Supplied entries below:

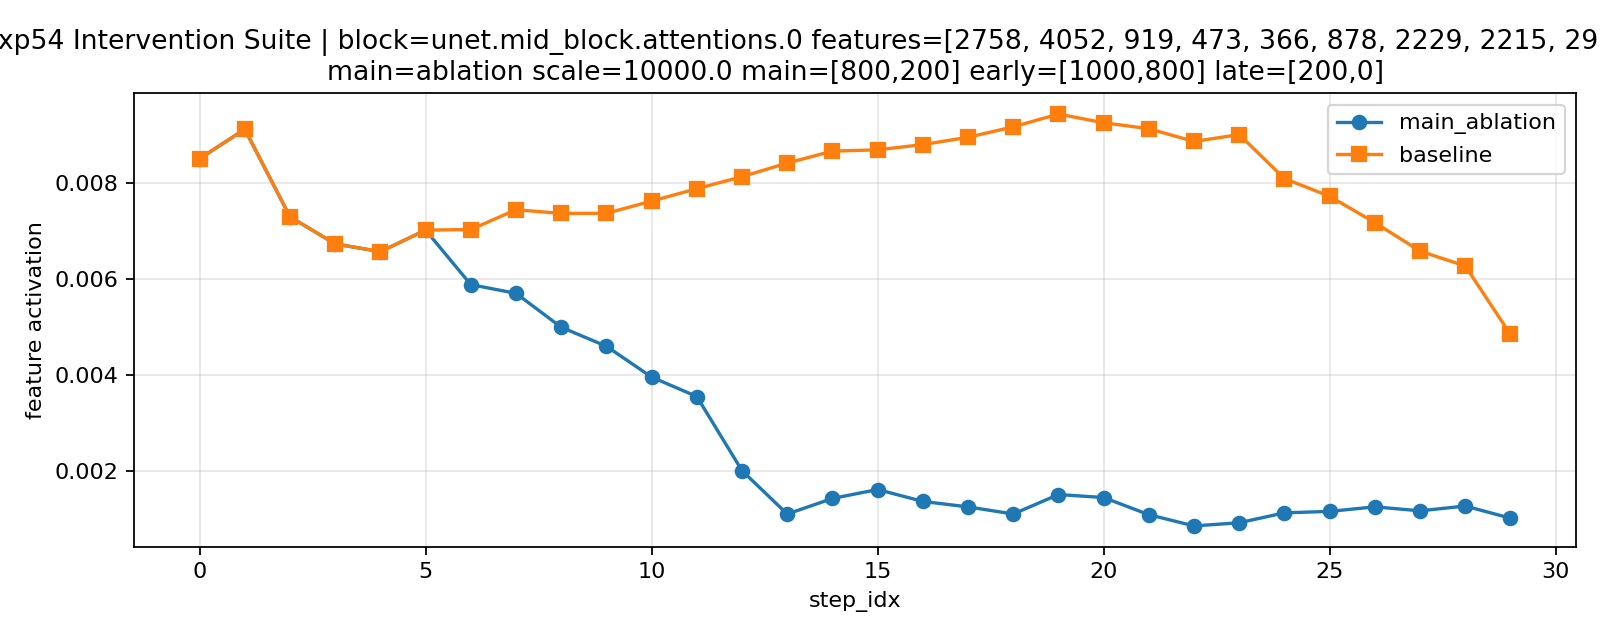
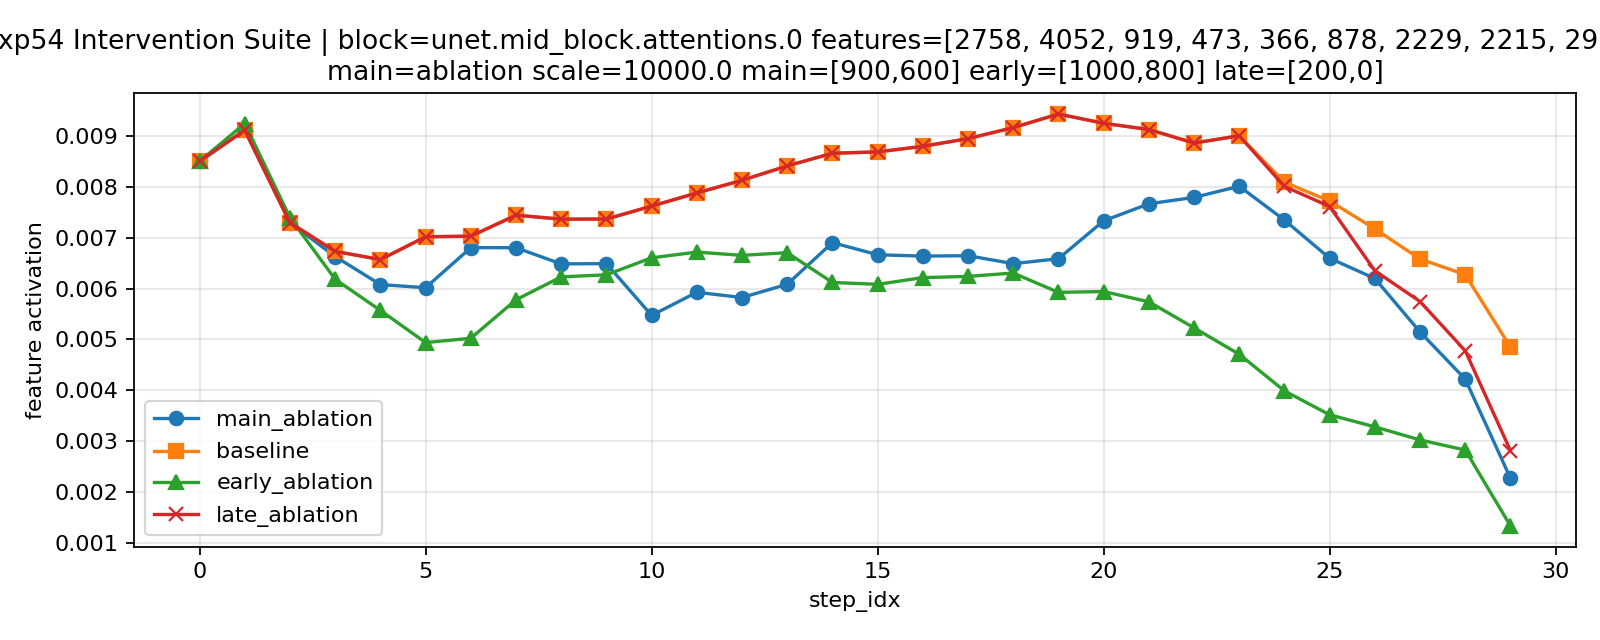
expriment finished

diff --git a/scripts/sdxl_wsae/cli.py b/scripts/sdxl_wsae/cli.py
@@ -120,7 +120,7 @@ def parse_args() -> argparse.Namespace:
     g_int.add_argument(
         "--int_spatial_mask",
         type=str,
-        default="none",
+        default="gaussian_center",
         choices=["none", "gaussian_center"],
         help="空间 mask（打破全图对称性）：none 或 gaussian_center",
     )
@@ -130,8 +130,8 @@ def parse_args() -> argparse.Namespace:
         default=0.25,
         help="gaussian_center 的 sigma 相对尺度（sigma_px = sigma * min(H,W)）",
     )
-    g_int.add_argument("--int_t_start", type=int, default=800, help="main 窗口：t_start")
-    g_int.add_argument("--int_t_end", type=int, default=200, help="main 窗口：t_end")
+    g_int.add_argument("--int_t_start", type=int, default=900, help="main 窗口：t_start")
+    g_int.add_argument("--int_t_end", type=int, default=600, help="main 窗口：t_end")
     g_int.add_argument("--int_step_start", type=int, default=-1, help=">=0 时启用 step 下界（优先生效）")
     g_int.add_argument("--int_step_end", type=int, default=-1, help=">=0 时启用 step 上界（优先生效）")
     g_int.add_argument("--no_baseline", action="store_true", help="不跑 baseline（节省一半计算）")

End of Supplied entries.
Supplied entries below:

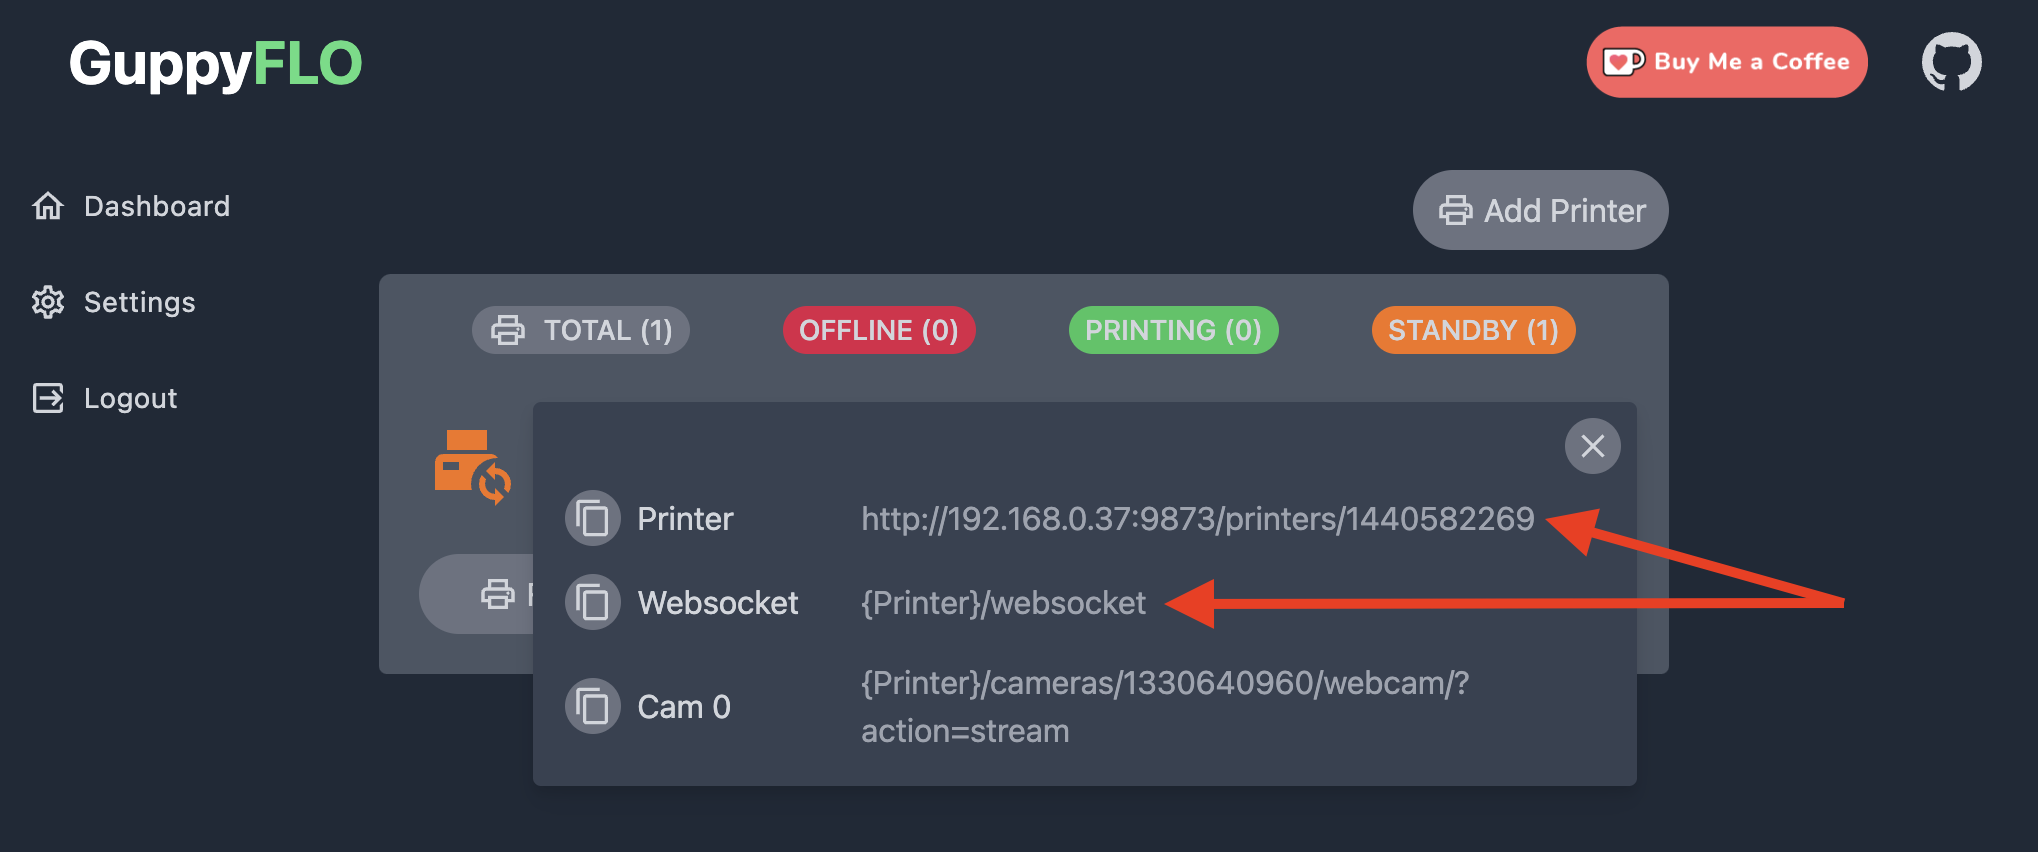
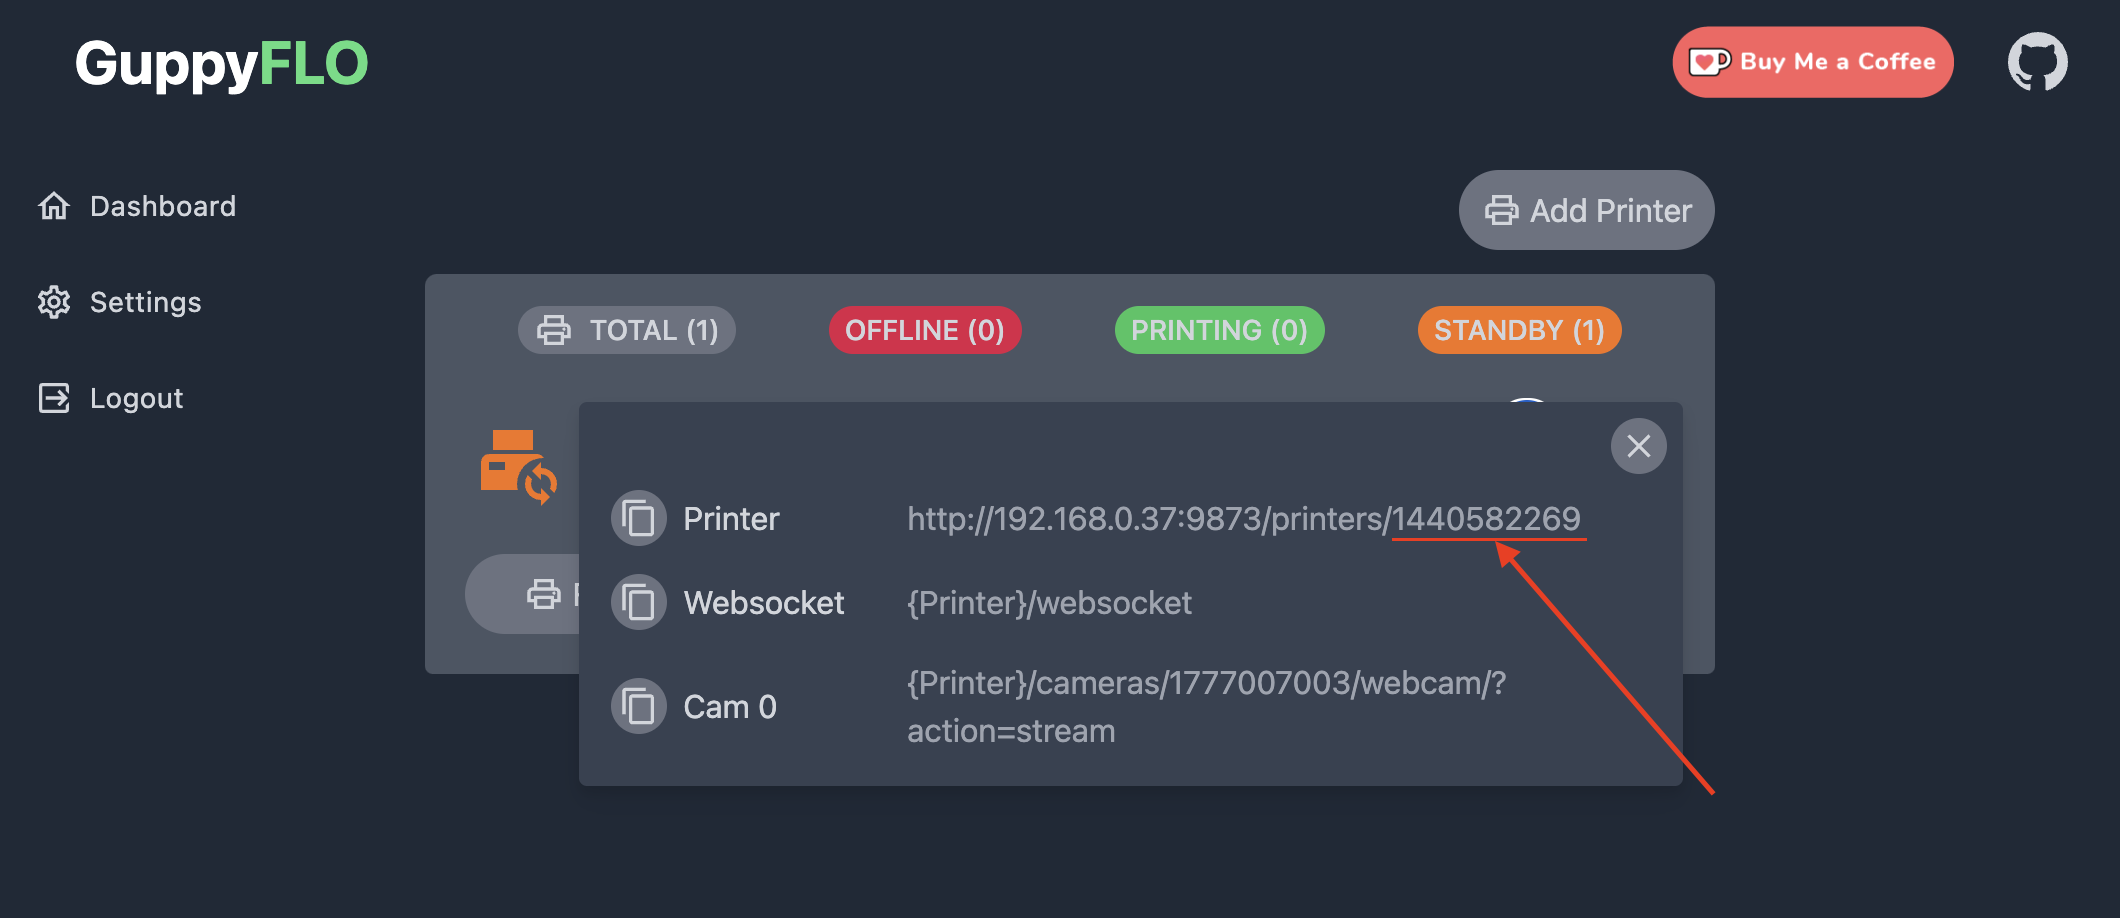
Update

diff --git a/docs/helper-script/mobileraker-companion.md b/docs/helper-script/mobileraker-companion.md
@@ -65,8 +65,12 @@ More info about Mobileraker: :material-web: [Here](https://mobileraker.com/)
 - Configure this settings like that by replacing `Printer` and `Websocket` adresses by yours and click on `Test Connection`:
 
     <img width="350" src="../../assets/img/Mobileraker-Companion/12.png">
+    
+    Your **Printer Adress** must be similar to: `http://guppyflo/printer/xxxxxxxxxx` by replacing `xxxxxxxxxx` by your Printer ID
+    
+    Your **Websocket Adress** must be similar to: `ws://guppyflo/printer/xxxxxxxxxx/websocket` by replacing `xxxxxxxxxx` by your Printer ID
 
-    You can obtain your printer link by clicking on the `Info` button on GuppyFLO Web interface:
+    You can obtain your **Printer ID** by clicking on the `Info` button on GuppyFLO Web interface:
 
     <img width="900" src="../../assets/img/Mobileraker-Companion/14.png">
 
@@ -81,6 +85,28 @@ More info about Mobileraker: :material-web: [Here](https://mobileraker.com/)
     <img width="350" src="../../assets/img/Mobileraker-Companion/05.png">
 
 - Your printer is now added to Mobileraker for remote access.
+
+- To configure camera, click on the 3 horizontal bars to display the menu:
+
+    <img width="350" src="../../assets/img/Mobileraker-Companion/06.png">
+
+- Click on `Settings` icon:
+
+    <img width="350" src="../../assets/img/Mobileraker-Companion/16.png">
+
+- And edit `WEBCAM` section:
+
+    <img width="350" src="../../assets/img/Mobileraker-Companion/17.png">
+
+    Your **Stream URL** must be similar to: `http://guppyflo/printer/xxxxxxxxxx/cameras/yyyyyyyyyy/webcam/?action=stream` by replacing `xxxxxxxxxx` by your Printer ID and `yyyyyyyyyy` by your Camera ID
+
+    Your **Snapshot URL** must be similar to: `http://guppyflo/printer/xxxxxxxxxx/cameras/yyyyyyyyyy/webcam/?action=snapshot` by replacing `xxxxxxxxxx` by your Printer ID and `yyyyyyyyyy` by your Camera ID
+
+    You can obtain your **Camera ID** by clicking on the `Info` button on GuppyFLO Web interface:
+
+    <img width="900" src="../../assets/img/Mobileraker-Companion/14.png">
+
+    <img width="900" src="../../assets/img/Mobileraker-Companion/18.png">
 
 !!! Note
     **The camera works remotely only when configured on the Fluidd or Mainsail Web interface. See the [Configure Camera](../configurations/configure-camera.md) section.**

End of Supplied entries.

**Exercise description**. Reproduce exactly the stretch of the material above that starts at the line with "expriment finished" and ends at the line with "-130,8 +130,8 @@", both included, and nothing else.

**Task solution**.
expriment finished

diff --git a/scripts/sdxl_wsae/cli.py b/scripts/sdxl_wsae/cli.py
@@ -120,7 +120,7 @@ def parse_args() -> argparse.Namespace:
     g_int.add_argument(
         "--int_spatial_mask",
         type=str,
-        default="none",
+        default="gaussian_center",
         choices=["none", "gaussian_center"],
         help="空间 mask（打破全图对称性）：none 或 gaussian_center",
     )
@@ -130,8 +130,8 @@ def parse_args() -> argparse.Namespace:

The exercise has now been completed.